One of the best pieces on the album is Forest Light. The harp imitates the gentle movement of the tree branches, while the flute and vocalization are the wind. Inside the forest, a low and comforting light gives the place a magical atmosphere. It is a place to thrive and grow, completely shielded from the world. The slow melody is almost hypnotic. Graceful Waters has a cleansing sound, as tiny waves splash in this masterfully drawn audio tableau. It is exactly six minutes long, but time seems to fly while listening. An Endless Summer’s Evening has the same wonderful meditative effect.
By The Water’s Edge concludes the album. It is a nice round-off, as the pads are a bit sharper – a Rhodes piano perhaps.
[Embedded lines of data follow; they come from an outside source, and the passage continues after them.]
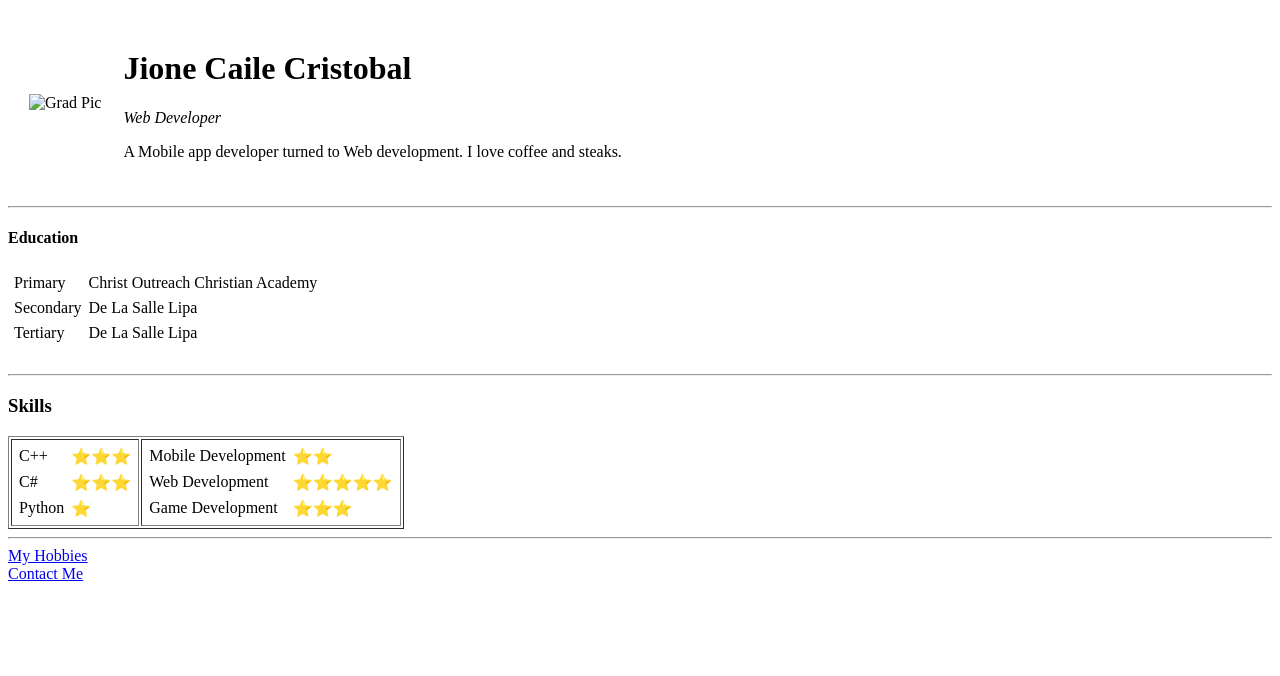
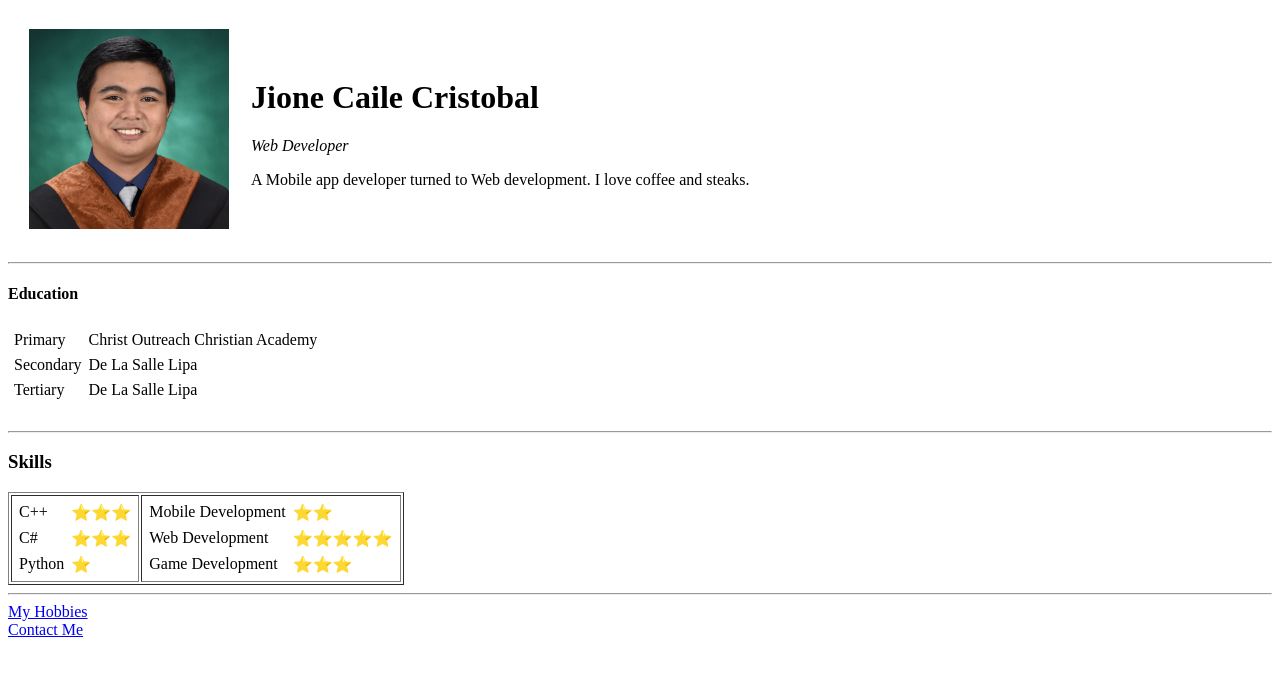
Before and after one commit to JCcristobal/cv, a plain HTML site: page index.html in a window 1280 px wide. Drawn offline with Linux system fonts and the light colour scheme.

Commit message:
Update index.html

```diff
--- a/index.html
+++ b/index.html
@@ -9,7 +9,7 @@
 <body>
   <table cellspacing="20">
     <tr>
-      <td><img src="images/gradpic.JPG" alt="Grad Pic" width="200" height="200"/></td>
+      <td><img src="gradpic.JPG" alt="Grad Pic" width="200" height="200"/></td>
       <td><h1>Jione Caile Cristobal</h1>
         <p><em>Web Developer</em> </p>
         <p>A Mobile app developer turned to Web development. I love coffee and steaks.</p></td>
```
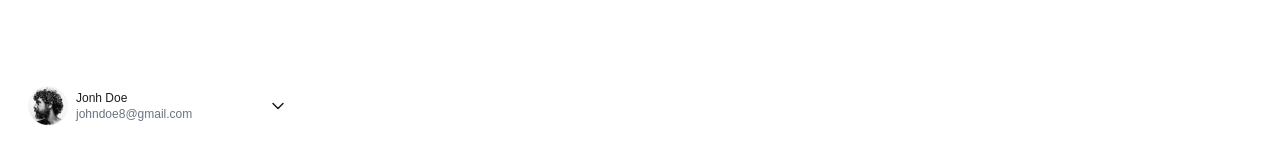
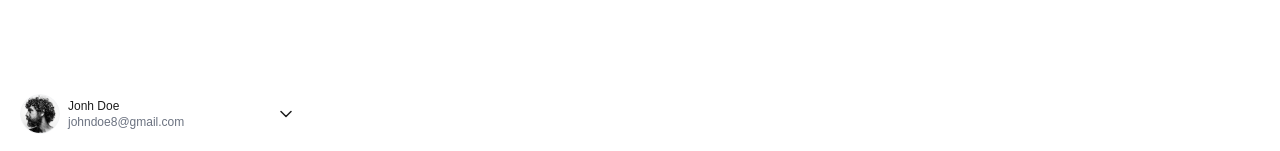
Before and after one commit to GitOmonwale/figma-to-code-ed2-week3, a React (Vite) app: page / in a window 1280 px wide. Shown: the part 646-797 px from the top of the page. Built offline with nearby package versions, Linux system fonts and the light colour scheme; no server answers; a web font is replaced by a local one.

Commit message:
responsive improvement

```diff
--- a/src/componants/SideBar.jsx
+++ b/src/componants/SideBar.jsx
@@ -52,7 +52,7 @@ const SideBar = ({ isSidebarOpen }) => {
             ))}
           </div>
         </div>
-        <div className='absolute bottom-3 flex items-center w-full justify-between dark:bg-gray dark:bg-opacity-50 p-4 rounded-xl'>
+        <div className='absolute bottom-3 flex items-center w-full justify-between dark:bg-gray dark:bg-opacity-50 p-2 rounded-xl'>
           <div className='flex items-center gap-2'>
             <img src={avatar} alt="" className='rounded-full' />
             <div className='flex flex-col'>
```
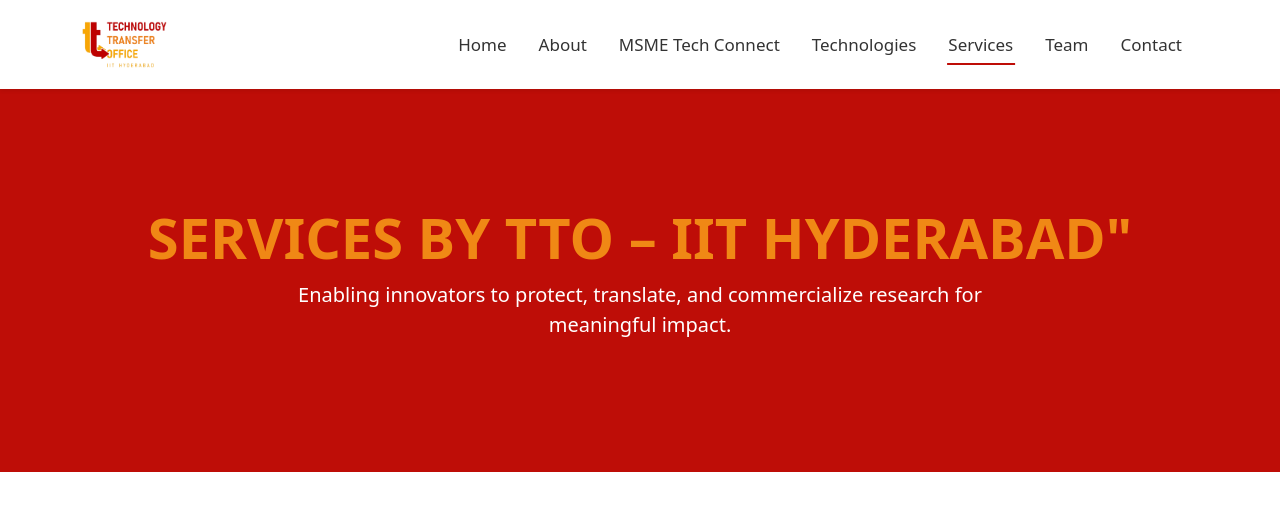
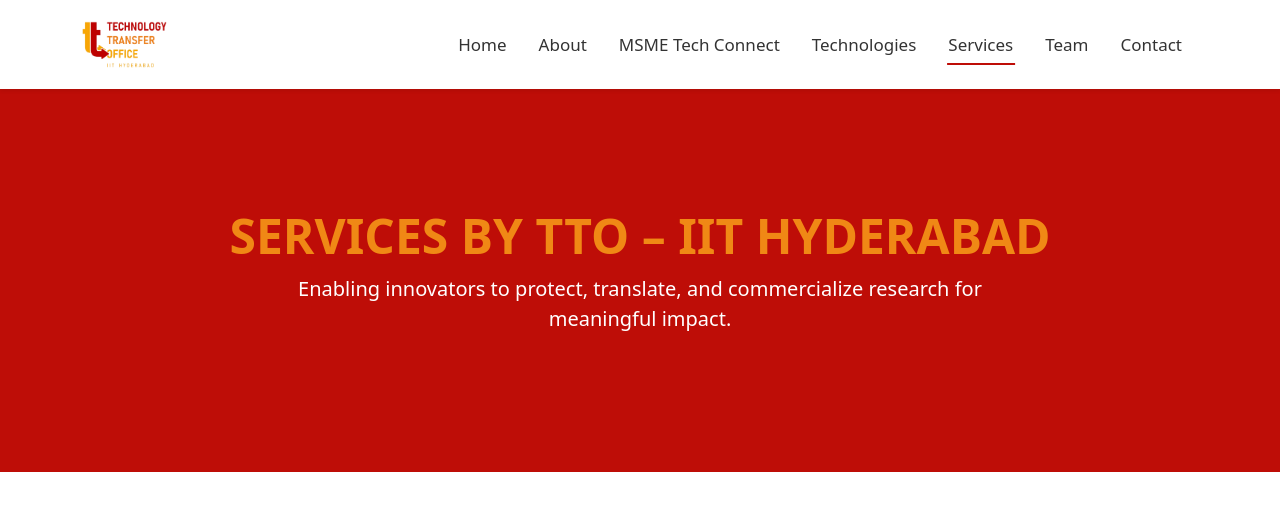
Before and after one commit to sachinsingh24/ttosite, a React (Vite) app: page /services in a window 1280 px wide. Shown: the top 522 px of the page. Built offline with nearby package versions, Linux system fonts and the light colour scheme.

Commit message:
updated error

```diff
--- a/src/pages/ErrorPage.jsx
+++ b/src/pages/ErrorPage.jsx
@@ -7,15 +7,13 @@
       <div className="text-center p-4">
         <h1 className="display-4 fw-bold text-warning">Oops!</h1>
         <h4 className="mb-3">Something went wrong</h4>
-        <p className="text-muted mb-4">
-          An unexpected error occurred. Please try again later.
-        </p>
+        <p className="text-muted mb-4">An unexpected error occurred. Please try again later.</p>
 
         <div className="text-center mt-5">
           <button className="modern-btn px-4 py-2 fw-bold">
-            <Link to="/" style={{color:"#fff"}}>
+            <a href="/" style={{ color: "#fff" }}>
               Go Back Home
-            </Link>
+            </a>
           </button>
         </div>
       </div>
--- a/src/pages/Services.jsx
+++ b/src/pages/Services.jsx
@@ -1,114 +1,113 @@
-// import Hero from "../components/Hero";
-// import hero1 from "../assets/1.jpg";
-// import hero2 from "../assets/TTO-IITH.jpg";
-// import hero3 from "../assets/3.jpg";
+import React from "react";
 
 export default function Services() {
   return (
     <>
-      {/* Hero Section */}
-      {/* <Hero
-        slides={[
-          {
-            title: "SERVICES BY TTO – IIT HYDERABAD",
-            subtitle: "Enabling innovators to protect, translate, and commercialize research for meaningful impact.",
-            imageUrl: hero1,
-          },
-          {
-            title: "Accelerating Technology Translation",
-            subtitle: "From IP protection to industry partnerships — supporting the full innovation lifecycle.",
-            imageUrl: hero2,
-          },
-          {
-            title: "Enabling Market-Ready Innovations",
-            subtitle: "Guiding researchers and startups toward successful commercialization pathways.",
-            imageUrl: hero3,
-          },
-        ]}
-        size={"80dvh"}
-      /> */}
-      <div
-        style={{
-          height: "50dvh",
-          // backgroundImage: `url(${hero1})`,
-          backgroundSize: "cover",
-          backgroundPosition: "center",
-          position: "relative",
-          color: "#fff",
-          display: "flex",
-          alignItems: "center",
-          justifyContent: "center",
-          marginTop: "72px",
-        }}
-      >
-        <div
-          style={{
-            position: "absolute",
-            inset: 0,
-            background: "#be0d07",
-          }}
-        ></div>
+      {/* ================= HERO SECTION ================= */}
+      <div className="services-hero">
+        <div className="services-overlay"></div>
 
-        <div className="text-center hero-text-anim" style={{ position: "relative", zIndex: 2 }}>
-          <h1 className="display-4 fw-bold" style={{ color: "#f08815" }}>
-            SERVICES BY TTO – IIT HYDERABAD"
+        <div className="text-center hero-text-anim services-hero-content">
+          <h1 className="fw-bold services-title">
+            SERVICES BY TTO – IIT HYDERABAD
           </h1>
-          <p className="lead" style={{ width: "75%", margin: "0 auto" }}>
-            Enabling innovators to protect, translate, and commercialize research for meaningful impact.
+
+          <p className="services-subtitle">
+            Enabling innovators to protect, translate, and commercialize
+            research for meaningful impact.
           </p>
         </div>
       </div>
 
-      {/* Services Section */}
+      {/* ================= SERVICES SECTION ================= */}
       <section className="container py-5">
         <h2 className="fw-bold text-center display-6 mb-4">
-          Our <span style={{ color: "#be0d07" }}>Offerings</span>
+          Our <span className="highlight">Offerings</span>
         </h2>
-        <p className="text-center text-muted mb-5 px-3" style={{ maxWidth: "800px", margin: "0 auto" }}>
-          TTO IIT Hyderabad provides end-to-end support to researchers, startups, and industry partners—ensuring smooth innovation transfer and impactful commercialization.
+
+        <p
+          className="text-center text-muted mb-5 px-3"
+          style={{ maxWidth: "800px", margin: "0 auto" }}
+        >
+          TTO IIT Hyderabad provides end-to-end support to researchers,
+          startups, and industry partners—ensuring smooth innovation
+          transfer and impactful commercialization.
         </p>
 
         <div className="row g-4 justify-content-center">
-          {/* CARD COMPONENT */}
           {[
             {
               title: "Intellectual Property (IP) Support",
               icon: "bi-shield-lock-fill",
               img: "https://images.unsplash.com/photo-1556761175-129418cb2dfe?auto=format&fit=crop&w=800&q=60",
-              points: ["Patent drafting & filing", "Prior art & patentability searches", "Trademark & copyright filing", "IP portfolio management", "Institutional IP policy guidance"],
+              points: [
+                "Patent drafting & filing",
+                "Prior art & patentability searches",
+                "Trademark & copyright filing",
+                "IP portfolio management",
+                "Institutional IP policy guidance",
+              ],
             },
             {
               title: "Technology Scouting & Evaluation",
               icon: "bi-search",
               img: "https://images.unsplash.com/photo-1555949963-aa79dcee981c?auto=format&fit=crop&w=800&q=60",
-              points: ["Identifying innovations in research labs", "Technical feasibility assessments", "Market & competitive analysis", "Technology Readiness Level (TRL) evaluation"],
+              points: [
+                "Identifying innovations in research labs",
+                "Technical feasibility assessments",
+                "Market & competitive analysis",
+                "Technology Readiness Level (TRL) evaluation",
+              ],
             },
             {
               title: "Industry Partnerships",
               icon: "bi-people-fill",
               img: "https://images.unsplash.com/photo-1551836022-4c4c79ecde51?auto=format&fit=crop&w=800&q=60",
-              points: ["Technology showcasing", "Corporate collaborations", "Industry outreach programs", "Joint development & sponsored research"],
+              points: [
+                "Technology showcasing",
+                "Corporate collaborations",
+                "Industry outreach programs",
+                "Joint development & sponsored research",
+              ],
             },
             {
               title: "Licensing & Commercialization",
               icon: "bi-file-earmark-check-fill",
               img: "https://images.unsplash.com/photo-1507679799987-c73779587ccf?auto=format&fit=crop&w=800&q=60",
-              points: ["Licensing strategy development", "Negotiation support", "Royalty & revenue-sharing models", "Technology marketing briefs", "Contract drafting & agreements"],
+              points: [
+                "Licensing strategy development",
+                "Negotiation support",
+                "Royalty & revenue-sharing models",
+                "Technology marketing briefs",
+                "Contract drafting & agreements",
+              ],
             },
             {
               title: "Startup & Spin-off Support",
               icon: "bi-rocket-takeoff-fill",
               img: "https://images.unsplash.com/photo-1556761175-129418cb2dfe?auto=format&fit=crop&w=800&q=60",
-              points: ["Spin-off creation guidance", "IP licensing for startups", "Grant proposal support (BIRAC, DST, MSME, iDEX)", "Mentorship & incubation support"],
+              points: [
+                "Spin-off creation guidance",
+                "IP licensing for startups",
+                "Grant proposal support (BIRAC, DST, MSME, iDEX)",
+                "Mentorship & incubation support",
+              ],
             },
           ].map((service, index) => (
-            <div className="col-md-4" key={index}>
+            <div className="col-12 col-md-6 col-lg-4" key={index}>
               <div className="card h-100 shadow-lg border-0 service-card">
-                <img src={service.img} className="service-card-img" alt={service.title} />
+                <img
+                  src={service.img}
+                  className="service-card-img"
+                  alt={service.title}
+                />
 
                 <div className="card-body p-4">
                   <h5 className="fw-bold d-flex align-items-center gap-2">
-                    <i className={`bi ${service.icon} fs-4`} style={{ color: "#be0d07" }}></i>
+                    <i
+                      className={`bi ${service.icon} fs-4`}
+                      style={{ color: "#be0d07" }}
+                    ></i>
                     {service.title}
                   </h5>
 
@@ -123,17 +122,60 @@
           ))}
         </div>
 
-        {/* Learn More Button */}
+        {/* CTA */}
         <div className="text-center mt-5">
-          <button className="modern-btn px-4 py-2 fw-bold">Learn More</button>
+          <button className="modern-btn px-4 py-2 fw-bold">
+            Learn More
+          </button>
         </div>
       </section>
 
-      {/* Modern UI Styles */}
+      {/* ================= STYLES ================= */}
       <style>{`
+        .highlight {
+          color: #be0d07;
+        }
+
+        /* HERO */
+        .services-hero {
+          position: relative;
+          min-height: 50vh;
+          margin-top: 72px;
+          padding: 2rem 1rem;
+          display: flex;
+          align-items: center;
+          justify-content: center;
+          text-align: center;
+        }
+
+        .services-overlay {
+          position: absolute;
+          inset: 0;
+          background: #be0d07;
+        }
+
+        .services-hero-content {
+          position: relative;
+          z-index: 2;
+          max-width: 900px;
+        }
+
+        .services-title {
+          color: #f08815;
+          font-size: clamp(1.8rem, 5vw, 3rem);
+        }
+
+        .services-subtitle {
+          color: #fff;
+          font-size: clamp(1rem, 2.5vw, 1.25rem);
+          max-width: 90%;
+          margin: 0.75rem auto 0;
+        }
+
+        /* CARDS */
         .service-card {
           border-radius: 18px;
-          background: white;
+          background: #fff;
           transition: transform 0.3s ease, box-shadow 0.3s ease;
         }
 
@@ -149,6 +191,18 @@
           border-top-left-radius: 18px;
           border-top-right-radius: 18px;
         }
+
+        /* BUTTON */
+        .modern-btn {
+          background: linear-gradient(90deg, #f08815, #be0d07);
+          color: #fff;
+          border: none;
+          border-radius: 30px;
+        }
+
+        .modern-btn:hover {
+          opacity: 0.9;
+        }
       `}</style>
     </>
   );
--- a/src/pages/msme.jsx
+++ b/src/pages/msme.jsx
@@ -12,8 +12,8 @@
           <img
             src={pagelogo}
             alt="MSME Tech Connect"
-            className="img-fluid mb-3"
-            style={{ maxWidth: "140px" }}
+            className="img-fluid mb-2"
+            style={{ maxWidth: "130px" }}
           />
 
           <h1 className="fw-bold msme-title">
```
The melody has a touch of melancholy, which is fitting since this is a farewell to this healing and magical place. Luckily, this piece of heaven on earth can be brought to life again anytime you want. Just hit the play button.
In conclusion: Listening to Paul Adams and Elizabeth Geyer’s Sanctuary for the first time is a multi-dimensional experience! The first you will notice is the easygoing atmosphere, light melodies, and tasteful arrangements. Then you will discover that there is more to be found here, much more. Before your inner eye the sanctuary takes shape and the different locations – especially the forest, the fields, and the water’s edge, plus the shift from day to night, and then a new day – become a breathing and living place that you can revisit again and again, wherever you are. That to me is something quite extraordinary! Like Paul Horn’s Inside the Taj Mahal (1968) or Dean and Dudley Monet’s Garden (2021), it becomes a place to explore, discover and grow. It is much more than an album, really.
There is another quality I would like to mention too. I know many find meditation albums too spacey and “a million miles out there” while listening to Sanctuary, on the other hand, is as easy as opening the front door and walking out into a summer’s day. Its unpretentious sound gives it high appeal, far outside the New Age music realm. Sanctuary makes it easy to escape from the troubles of everyday life and simply be. Anyone who is into mindfulness should check it out.
Listening to the album I was reminded of a Rumi quote: “Remember, the entrance door to the sanctuary is inside you.”
Make sure to visit pauladams.org for more information and music samples.